I owned a used 1992 348ts from 1994 to 1997. It was in the shop quite a bit with the 1-4 light coming on. The 5-8 light wasn't as bad as the 1-4. The dealership where I purchased the car seemed constantly puzzled as how to remedy the problem. Later on a few years later, I purchased a used 1994 348 Spider, owned from 1998 to 2000 and the same thing happened but not as often. I was always told that I drove my Ferraris too much. Since no one else drove theirs as much, it was difficult to determine " why " I was having so many problems. 1992 had 59,640 when traded in and the 1994 had 38,600 when traded. That was horrible by some Ferraristi standards ... others gave me a thumbs up.
For example, I would be driving down the road and the car would be running great. Sounded great, handled great etc. All of a sudden the 1-4 light would flick and then appear again and stay on. The car would begin to run like crap and that would be the end to a good time. When the 1-4 and 5-8 lights came on at the same time, the car would become an immovable object and have to be towed. The closest Ferrari shop was over 200 miles from my house. That was not cheap !!!

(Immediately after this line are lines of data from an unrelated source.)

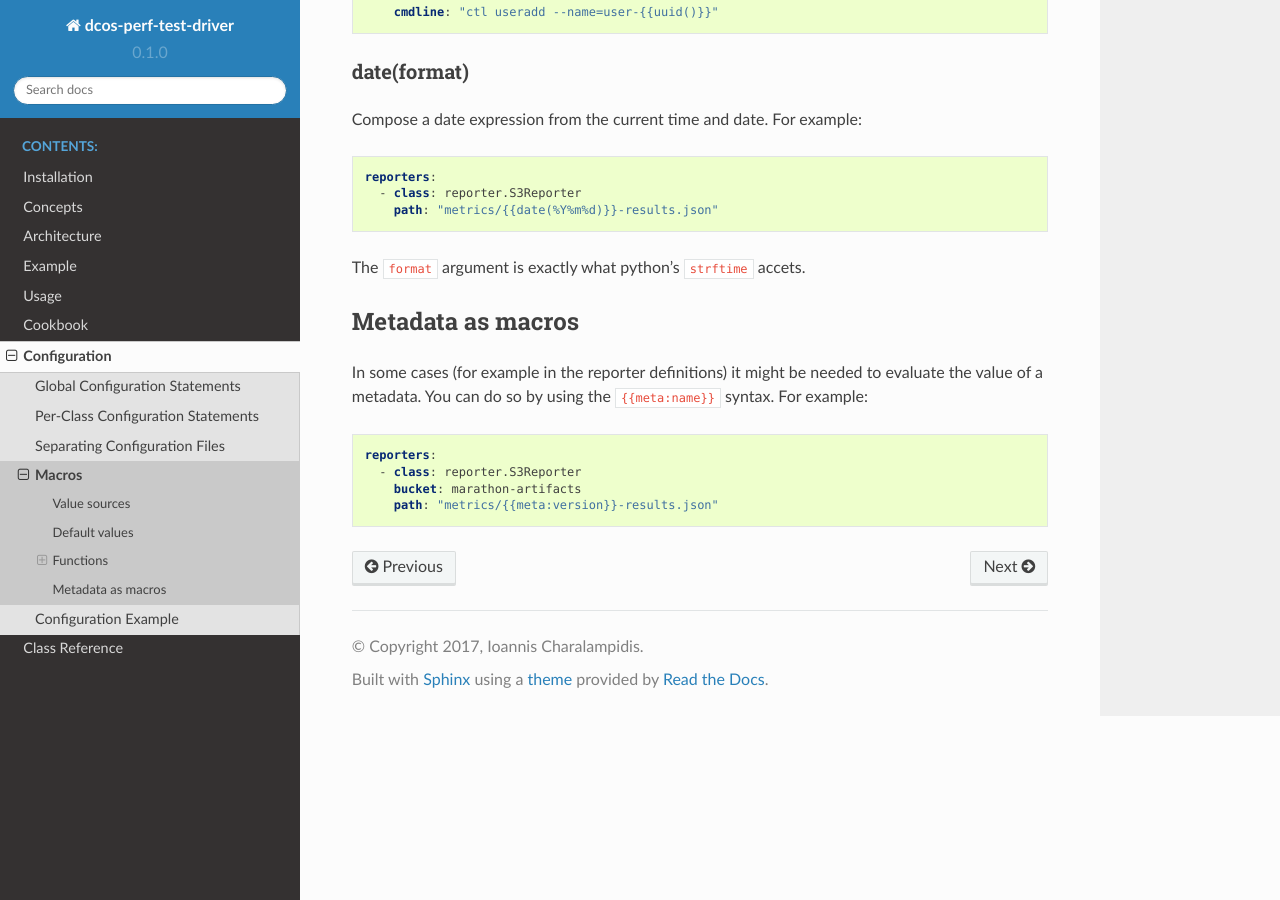
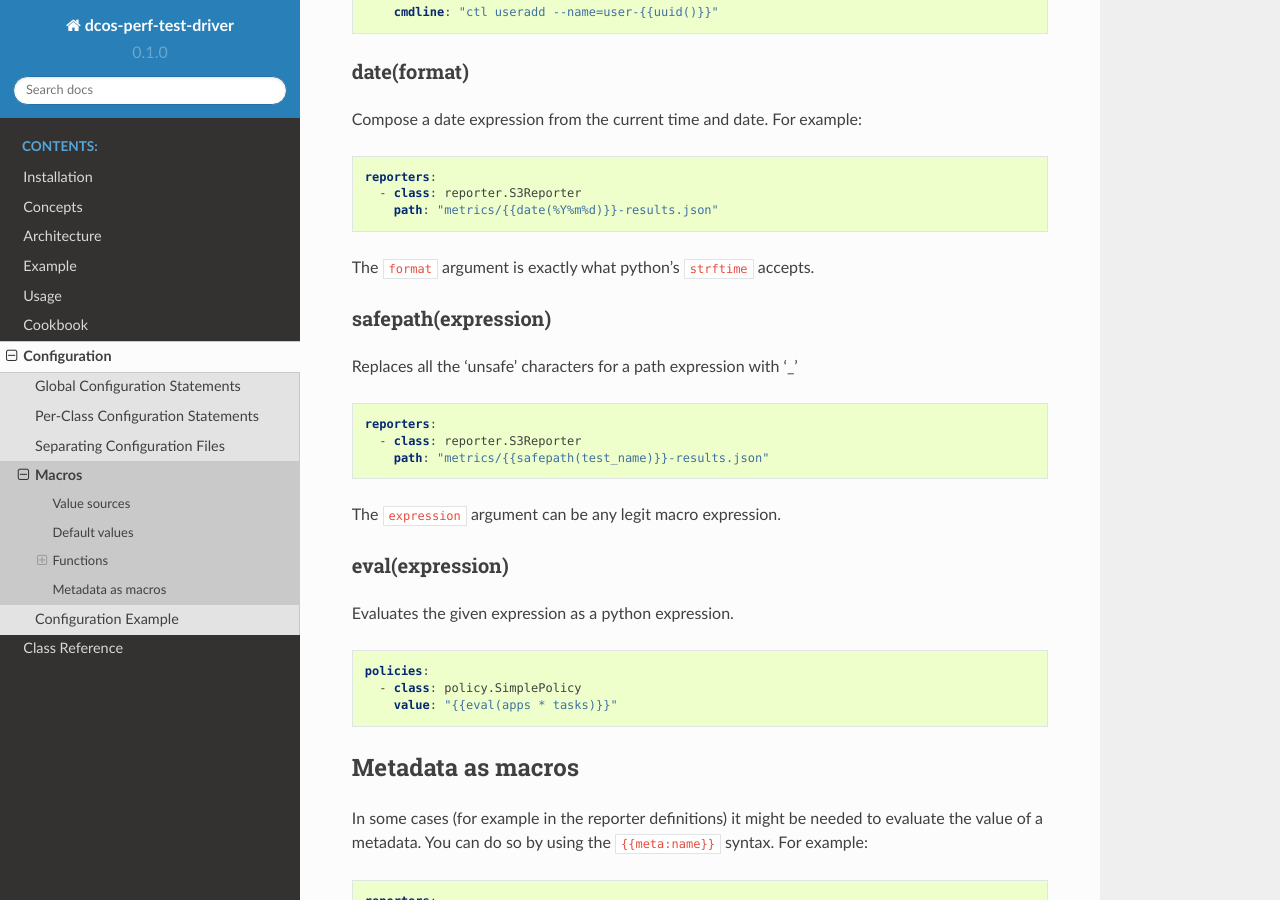
Before and after one commit to mesosphere/dcos-perf-test-driver, a Sphinx documentation site: the page built from docs/source/config/Macros.rst, in a window 1280 px wide and 900 px high, scrolled down 1337 px. Built offline with Sphinx 7.4.7 and the Read the Docs theme 2.0.0, drawn with Linux system fonts in a browser that asks for light colours; formulas are drawn with MathJax 3.

Commit message:
doc(macros): adding documentation for missing macro functions

```diff
--- a/docs/source/config/Macros.rst
+++ b/docs/source/config/Macros.rst
@@ -84,7 +84,31 @@ Compose a date expression from the current time and date. For example:
     - class: reporter.S3Reporter
       path: "metrics/{{date(%Y%m%d)}}-results.json"
 
-The ``format`` argument is exactly what python's ``strftime`` accets.
+The ``format`` argument is exactly what python's ``strftime`` accepts.
+
+safepath(expression)
+^^^^^^^^^^^^^^^^^^^^
+
+Replaces all the 'unsafe' characters for a path expression with '_'
+
+::
+
+  reporters:
+    - class: reporter.S3Reporter
+      path: "metrics/{{safepath(test_name)}}-results.json"
+
+The ``expression`` argument can be any legit macro expression.
+
+eval(expression)
+^^^^^^^^^^^^^^^^
+
+Evaluates the given expression as a python expression.
+
+::
+
+  policies:
+    - class: policy.SimplePolicy
+      value: "{{eval(apps * tasks)}}"
 
 .. _macros-metadata:
 
```
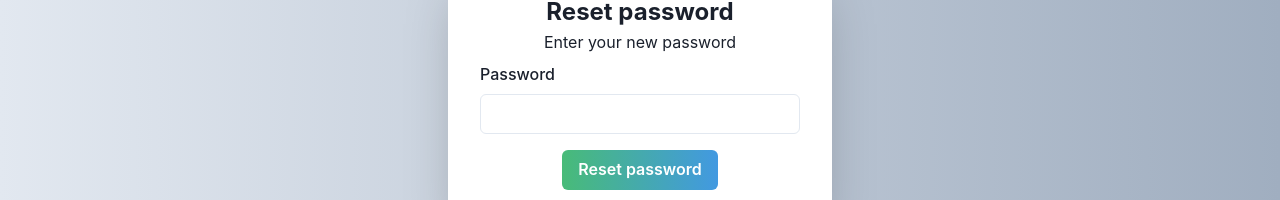
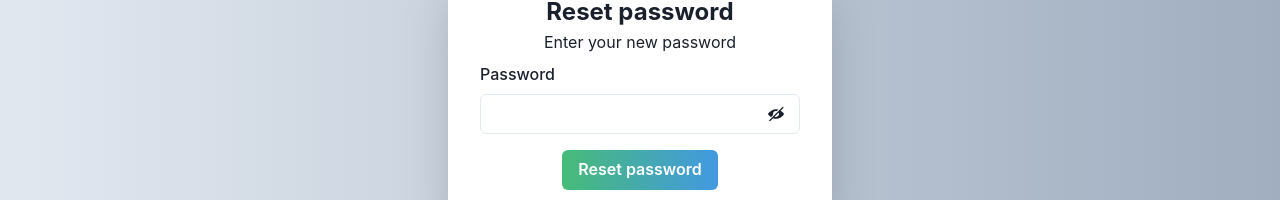
Before and after one commit to akimajid/Individual-Project-Next, a Next.js app: page /change-forgot-password/1 in a window 1280 px wide. Shown: the part 262-462 px from the top of the page. Built offline with nearby package versions, Linux system fonts and the light colour scheme.

Commit message:
feat: added toggle password in reset password page

```diff
--- a/src/pages/change-forgot-password/[token].jsx
+++ b/src/pages/change-forgot-password/[token].jsx
@@ -1,11 +1,27 @@
-import { Box, Button, Center, Flex, FormControl, FormHelperText, FormLabel, Input, Text, useToast } from "@chakra-ui/react";
+import {
+  Box,
+  Button,
+  Center,
+  Flex,
+  FormControl,
+  FormHelperText,
+  FormLabel,
+  Input,
+  Text,
+  useToast,
+  InputRightElement,
+} from "@chakra-ui/react";
 import { useFormik } from "formik";
 import React from "react";
+import { useState } from "react";
 import api from "../../lib/api";
 import { useRouter } from "next/router";
 import * as Yup from "yup";
+import { ViewIcon, ViewOffIcon } from "@chakra-ui/icons";
 
 const forgotPasswordPage = () => {
+  const [showPassword, setShowPassword] = useState(false);
+
   const toast = useToast();
   const formik = useFormik({
     initialValues: {
@@ -14,14 +30,20 @@ const forgotPasswordPage = () => {
     validationSchema: Yup.object().shape({
       password: Yup.string()
         .required("This field is required")
-        .matches(/^(?=.*[a-z])(?=.*[A-Z])(?=.*[0-9])(?=.*[!@#\$%\^&\*])(?=.{8,})/, "Must Contain 8 Characters, One Uppercase, One Lowercase, One Number and One Special Case Character"),
+        .matches(
+          /^(?=.*[a-z])(?=.*[A-Z])(?=.*[0-9])(?=.*[!@#\$%\^&\*])(?=.{8,})/,
+          "Must Contain 8 Characters, One Uppercase, One Lowercase, One Number and One Special Case Character"
+        ),
     }),
     validateOnChange: false,
     onSubmit: (values) => {
       console.log(values);
       setTimeout(async () => {
         try {
-          const res = await api.patch(`/auth/change-password-forgot/${token}`, formik.values);
+          const res = await api.patch(
+            `/auth/change-password-forgot/${token}`,
+            formik.values
+          );
 
           console.log(formik.values);
 
@@ -66,7 +88,24 @@ const forgotPasswordPage = () => {
           <form>
             <FormControl mt="2" isInvalid={formik.errors.password}>
               <FormLabel htmlFor="inputPassword">Password</FormLabel>
-            <Input onChange={inputHandler} id="inputPassword" name="password" bgColor="white" />
+              <Input
+                onChange={inputHandler}
+                id="inputPassword"
+                name="password"
+                bgColor="white"
+                type={showPassword ? "text" : "password"}
+              />
+              <InputRightElement mt="4" h="full">
+                <Button
+                  variant="ghost"
+                  onClick={() =>
+                    setShowPassword((showPassword) => !showPassword)
+                  }
+                >
+                  {" "}
+                  {showPassword ? <ViewIcon /> : <ViewOffIcon />}
+                </Button>
+              </InputRightElement>
               <FormHelperText>{formik.errors.password}</FormHelperText>
             </FormControl>
 
```
Lines whose indentation alone changed are shown as unchanged.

The cost was ridiculous at the shop, especially when the problems repeated themselves. No warranty on used cars ...
Finally I sold the car and bought an Acura NSX-T. No more problems. Folks beware buying a 348 of any kind. They were beautiful cars but ... until the ECU problems were fixed with the 355 series, the 348 was a pain in the pocket.
You folks who don't have problems with your 348s are very lucky.
Family Man, I completely understand you frustration and disfavor for the 348 generation ICUs. I think my problem is on the minor side of the spectrum but my car (85927) is coming up on 31,000 miles at 15 years. It may degrade to the situation you found in your 348s at some point. Hopefully that won't happen. I purchased my Mondial after nearly twenty years of admiration of make and model. I will probably purchase a modern F car in the next five to ten years that I can enjoy boldly driving from zero miles forward. In the interrum, I'll enjoy making up for lost time in my tCab with expectation that the cost of ownership might exceed its used purchase price at some point in the future... and that OK with me.
THIS IS KILLING ME. YOU GUYS ARE MAKING WAY TOO MUCH OF THE CHECK ENGINE LIGHTS.
IF YOUR CAR'S RUNNING WELL, SLAP A PIECE OF ELECTRICAL TAPE OVER 'EM AND GO ON DOWN THE ROAD.
IF YOU DON'T, YOU WILL BE FRUSTRATED FROM NOW ON - THEY WILL NOT QUIT COMING ON.